It’s taken a few years, but Upper Cumberland Weather is finally on the trajectory to becoming everything I intended for it to be and honestly much more than I ever could have imagined.  It’s a legitimate business now with real sponsors and some great folks in the community who contribute monthly towards our mission.

We’re still a very long ways away from what I ultimately want this to become, but we’re well on our way. 

I had the opportunity this summer to see a preview of what our future looks like, and I can say it’s a mighty bright one.

Ben Luna of Tennessee Valley Weather invited me to Lawrenceburg to check out their facility and, at least for me personally, gain a much sharper focus of what Upper Cumberland Weather can and will look like with time.

Their operation started out much like mine and has ballooned in size in just a couple short years.  He now has a fully staffed weather center with state-of-the-art broadcasting technology, their own weather radar up the street, a good dozen or so skycams with real-time weather instrumentation, a dedicated weather app and so much more — and all of this integrates seamlessly into their own 24/7 live channel featuring dozens of sponsors and on-camera forecasts each and every day.

What really stood out to me with all of it is how they were able to arrive at this point in such a relatively short amount of time with a following very similar to mine.  If they can do it, why can’t I?!

I’ll leave this ‘Our Story’ section open-ended, as it’s going to continue to evolve as time marches on.  But since meeting with the Tennessee Valley Weather team, my focus has been directly on building up pretty much everything I can in preparation for what’s going to be our greatest year ever in 2022 — corresponding with our 10 year anniversary, as luck would have it.

The live channel has been completely overhauled with new graphics and will have a plethora of additional content added within the next few months.  You’ll soon see me on camera daily, as we now have a green screen that will be activated soon for forecast segments and severe weather coverage.  We have a couple new sponsors coming into the fold and will be very active in bringing more to our channel and website over the coming months.  With more sponsors will come the financial resources we desperately need to invest in the technologies required to provide the best weather coverage possible and allow Upper Cumberland Weather to expand far beyond what it is now.  Like I said, the future is indeed a mighty bright one, and I can’t wait to share it with you!

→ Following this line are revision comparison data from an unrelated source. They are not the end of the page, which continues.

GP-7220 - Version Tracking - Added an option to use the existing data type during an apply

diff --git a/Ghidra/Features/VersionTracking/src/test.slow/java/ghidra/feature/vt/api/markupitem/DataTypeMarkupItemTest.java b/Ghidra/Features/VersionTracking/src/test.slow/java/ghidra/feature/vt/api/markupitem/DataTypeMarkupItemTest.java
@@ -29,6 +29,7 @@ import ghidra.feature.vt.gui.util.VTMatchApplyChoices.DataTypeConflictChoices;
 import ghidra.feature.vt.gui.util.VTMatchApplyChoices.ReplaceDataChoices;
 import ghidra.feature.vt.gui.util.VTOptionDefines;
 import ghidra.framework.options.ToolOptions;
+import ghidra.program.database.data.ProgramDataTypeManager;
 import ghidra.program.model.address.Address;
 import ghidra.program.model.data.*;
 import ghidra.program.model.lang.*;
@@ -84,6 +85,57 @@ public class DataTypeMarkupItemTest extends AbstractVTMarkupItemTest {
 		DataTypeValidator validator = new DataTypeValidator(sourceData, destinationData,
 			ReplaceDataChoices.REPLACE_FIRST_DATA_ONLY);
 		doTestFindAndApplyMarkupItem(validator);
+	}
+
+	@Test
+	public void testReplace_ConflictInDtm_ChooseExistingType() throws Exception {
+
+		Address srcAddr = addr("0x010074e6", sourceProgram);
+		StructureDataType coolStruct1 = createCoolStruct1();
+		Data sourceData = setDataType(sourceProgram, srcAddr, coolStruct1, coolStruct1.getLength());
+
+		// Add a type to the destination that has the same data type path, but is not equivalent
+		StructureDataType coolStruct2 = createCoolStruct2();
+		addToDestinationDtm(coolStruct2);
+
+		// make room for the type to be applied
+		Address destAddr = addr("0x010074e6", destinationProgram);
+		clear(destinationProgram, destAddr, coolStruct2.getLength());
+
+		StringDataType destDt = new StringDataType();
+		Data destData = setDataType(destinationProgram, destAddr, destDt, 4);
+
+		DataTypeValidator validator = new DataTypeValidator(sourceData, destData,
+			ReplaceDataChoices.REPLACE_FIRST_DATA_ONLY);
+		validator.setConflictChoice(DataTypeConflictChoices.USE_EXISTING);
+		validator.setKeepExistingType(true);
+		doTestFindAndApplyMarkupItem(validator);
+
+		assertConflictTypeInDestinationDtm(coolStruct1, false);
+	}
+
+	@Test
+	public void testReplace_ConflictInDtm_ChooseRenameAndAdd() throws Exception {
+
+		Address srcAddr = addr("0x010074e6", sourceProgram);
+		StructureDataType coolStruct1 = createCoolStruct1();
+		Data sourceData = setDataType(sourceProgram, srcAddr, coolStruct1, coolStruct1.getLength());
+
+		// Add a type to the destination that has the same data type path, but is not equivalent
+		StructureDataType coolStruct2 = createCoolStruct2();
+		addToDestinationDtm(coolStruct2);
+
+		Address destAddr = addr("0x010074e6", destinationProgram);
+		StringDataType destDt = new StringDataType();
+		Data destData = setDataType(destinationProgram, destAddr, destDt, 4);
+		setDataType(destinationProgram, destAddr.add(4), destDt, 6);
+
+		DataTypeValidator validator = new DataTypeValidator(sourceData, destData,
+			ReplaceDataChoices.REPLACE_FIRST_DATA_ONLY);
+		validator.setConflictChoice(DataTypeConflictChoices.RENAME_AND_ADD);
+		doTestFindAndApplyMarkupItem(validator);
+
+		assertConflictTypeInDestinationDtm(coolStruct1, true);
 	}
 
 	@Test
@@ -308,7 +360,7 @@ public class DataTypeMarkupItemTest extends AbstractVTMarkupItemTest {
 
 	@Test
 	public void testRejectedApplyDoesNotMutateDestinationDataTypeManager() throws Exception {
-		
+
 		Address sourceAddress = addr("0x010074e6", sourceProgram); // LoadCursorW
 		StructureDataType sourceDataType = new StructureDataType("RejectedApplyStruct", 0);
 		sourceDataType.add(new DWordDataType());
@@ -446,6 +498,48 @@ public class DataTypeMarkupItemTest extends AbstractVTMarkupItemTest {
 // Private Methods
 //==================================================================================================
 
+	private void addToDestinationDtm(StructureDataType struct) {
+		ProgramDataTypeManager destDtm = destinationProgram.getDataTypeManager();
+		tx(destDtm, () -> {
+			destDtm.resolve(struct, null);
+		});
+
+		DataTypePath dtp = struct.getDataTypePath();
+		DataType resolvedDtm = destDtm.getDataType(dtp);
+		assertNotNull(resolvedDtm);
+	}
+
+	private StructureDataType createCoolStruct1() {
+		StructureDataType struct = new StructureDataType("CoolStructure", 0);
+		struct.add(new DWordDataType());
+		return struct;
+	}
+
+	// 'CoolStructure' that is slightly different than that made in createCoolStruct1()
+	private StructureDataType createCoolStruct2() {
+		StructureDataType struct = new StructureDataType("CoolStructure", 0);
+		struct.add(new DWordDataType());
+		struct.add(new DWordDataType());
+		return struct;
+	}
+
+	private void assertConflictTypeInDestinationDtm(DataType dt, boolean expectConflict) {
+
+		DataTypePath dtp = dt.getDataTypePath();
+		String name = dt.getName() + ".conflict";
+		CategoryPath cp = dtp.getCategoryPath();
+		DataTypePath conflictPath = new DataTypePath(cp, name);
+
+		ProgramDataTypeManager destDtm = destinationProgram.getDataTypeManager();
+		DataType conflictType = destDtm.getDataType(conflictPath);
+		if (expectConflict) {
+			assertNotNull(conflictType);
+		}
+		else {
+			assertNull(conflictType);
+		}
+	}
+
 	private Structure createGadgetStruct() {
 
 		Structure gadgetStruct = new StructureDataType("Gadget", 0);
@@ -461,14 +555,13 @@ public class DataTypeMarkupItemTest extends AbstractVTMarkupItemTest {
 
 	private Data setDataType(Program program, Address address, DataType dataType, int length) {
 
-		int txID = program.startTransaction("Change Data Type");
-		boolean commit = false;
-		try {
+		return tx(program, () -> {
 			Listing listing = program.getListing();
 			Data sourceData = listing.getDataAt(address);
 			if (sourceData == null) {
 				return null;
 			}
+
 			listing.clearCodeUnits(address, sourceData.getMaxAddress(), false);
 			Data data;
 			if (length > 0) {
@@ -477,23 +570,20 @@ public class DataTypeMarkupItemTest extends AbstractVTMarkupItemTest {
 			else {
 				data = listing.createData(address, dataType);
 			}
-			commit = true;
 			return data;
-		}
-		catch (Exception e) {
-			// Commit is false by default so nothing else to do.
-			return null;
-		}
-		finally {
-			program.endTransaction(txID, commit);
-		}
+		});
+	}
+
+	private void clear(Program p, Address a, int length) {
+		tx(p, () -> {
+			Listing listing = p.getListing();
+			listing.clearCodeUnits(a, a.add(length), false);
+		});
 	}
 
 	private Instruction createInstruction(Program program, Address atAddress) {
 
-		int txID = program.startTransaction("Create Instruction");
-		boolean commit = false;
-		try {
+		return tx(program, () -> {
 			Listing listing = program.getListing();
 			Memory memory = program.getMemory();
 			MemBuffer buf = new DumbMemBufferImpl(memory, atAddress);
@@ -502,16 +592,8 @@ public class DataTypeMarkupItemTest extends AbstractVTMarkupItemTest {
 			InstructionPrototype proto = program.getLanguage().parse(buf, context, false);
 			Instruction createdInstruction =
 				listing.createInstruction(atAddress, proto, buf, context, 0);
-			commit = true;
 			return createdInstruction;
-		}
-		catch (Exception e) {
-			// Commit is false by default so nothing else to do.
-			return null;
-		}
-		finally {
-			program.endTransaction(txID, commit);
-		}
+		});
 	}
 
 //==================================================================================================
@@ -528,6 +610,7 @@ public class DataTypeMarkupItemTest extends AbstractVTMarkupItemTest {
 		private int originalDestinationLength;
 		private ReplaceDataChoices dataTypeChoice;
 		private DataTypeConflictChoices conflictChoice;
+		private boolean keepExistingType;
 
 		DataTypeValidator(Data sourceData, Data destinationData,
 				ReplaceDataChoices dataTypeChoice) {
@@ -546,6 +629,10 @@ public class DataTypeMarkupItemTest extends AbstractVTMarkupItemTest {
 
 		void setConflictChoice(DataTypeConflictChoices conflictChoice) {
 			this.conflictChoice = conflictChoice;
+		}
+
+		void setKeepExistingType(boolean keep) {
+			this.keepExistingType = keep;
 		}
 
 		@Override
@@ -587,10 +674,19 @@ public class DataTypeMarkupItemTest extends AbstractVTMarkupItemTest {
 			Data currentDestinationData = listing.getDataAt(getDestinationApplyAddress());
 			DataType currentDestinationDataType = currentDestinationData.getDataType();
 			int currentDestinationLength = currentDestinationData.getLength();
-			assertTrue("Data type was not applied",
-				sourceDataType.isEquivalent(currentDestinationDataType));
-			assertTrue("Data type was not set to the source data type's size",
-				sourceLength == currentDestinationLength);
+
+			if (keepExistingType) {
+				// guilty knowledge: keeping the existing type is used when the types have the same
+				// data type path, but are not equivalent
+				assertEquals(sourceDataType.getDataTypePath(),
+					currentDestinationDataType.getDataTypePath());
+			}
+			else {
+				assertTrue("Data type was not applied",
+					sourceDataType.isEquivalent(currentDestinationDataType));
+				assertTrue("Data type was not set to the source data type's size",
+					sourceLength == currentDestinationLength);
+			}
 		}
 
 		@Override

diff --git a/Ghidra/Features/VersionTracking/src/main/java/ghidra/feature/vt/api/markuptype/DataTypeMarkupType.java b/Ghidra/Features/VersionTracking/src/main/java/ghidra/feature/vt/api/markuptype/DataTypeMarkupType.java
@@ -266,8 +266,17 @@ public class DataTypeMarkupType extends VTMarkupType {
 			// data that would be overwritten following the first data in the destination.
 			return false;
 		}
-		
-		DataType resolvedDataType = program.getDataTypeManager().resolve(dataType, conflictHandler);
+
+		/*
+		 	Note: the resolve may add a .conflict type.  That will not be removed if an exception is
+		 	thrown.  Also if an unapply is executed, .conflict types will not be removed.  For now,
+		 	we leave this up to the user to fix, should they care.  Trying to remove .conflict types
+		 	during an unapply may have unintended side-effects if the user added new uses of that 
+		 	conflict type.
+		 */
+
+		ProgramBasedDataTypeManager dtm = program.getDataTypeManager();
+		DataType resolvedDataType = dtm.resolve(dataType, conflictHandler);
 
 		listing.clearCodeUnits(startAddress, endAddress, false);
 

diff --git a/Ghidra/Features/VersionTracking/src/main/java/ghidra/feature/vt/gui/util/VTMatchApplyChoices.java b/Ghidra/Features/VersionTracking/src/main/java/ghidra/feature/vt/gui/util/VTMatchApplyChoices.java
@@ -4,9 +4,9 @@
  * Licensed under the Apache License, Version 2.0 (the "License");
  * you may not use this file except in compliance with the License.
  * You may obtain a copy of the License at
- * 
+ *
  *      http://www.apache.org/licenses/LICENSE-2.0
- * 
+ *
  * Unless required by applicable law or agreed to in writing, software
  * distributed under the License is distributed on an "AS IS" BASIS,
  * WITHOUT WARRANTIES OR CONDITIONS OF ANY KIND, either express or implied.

-Anthony Taylor, Upper Cumberland Weather Owner and Managing Weatherman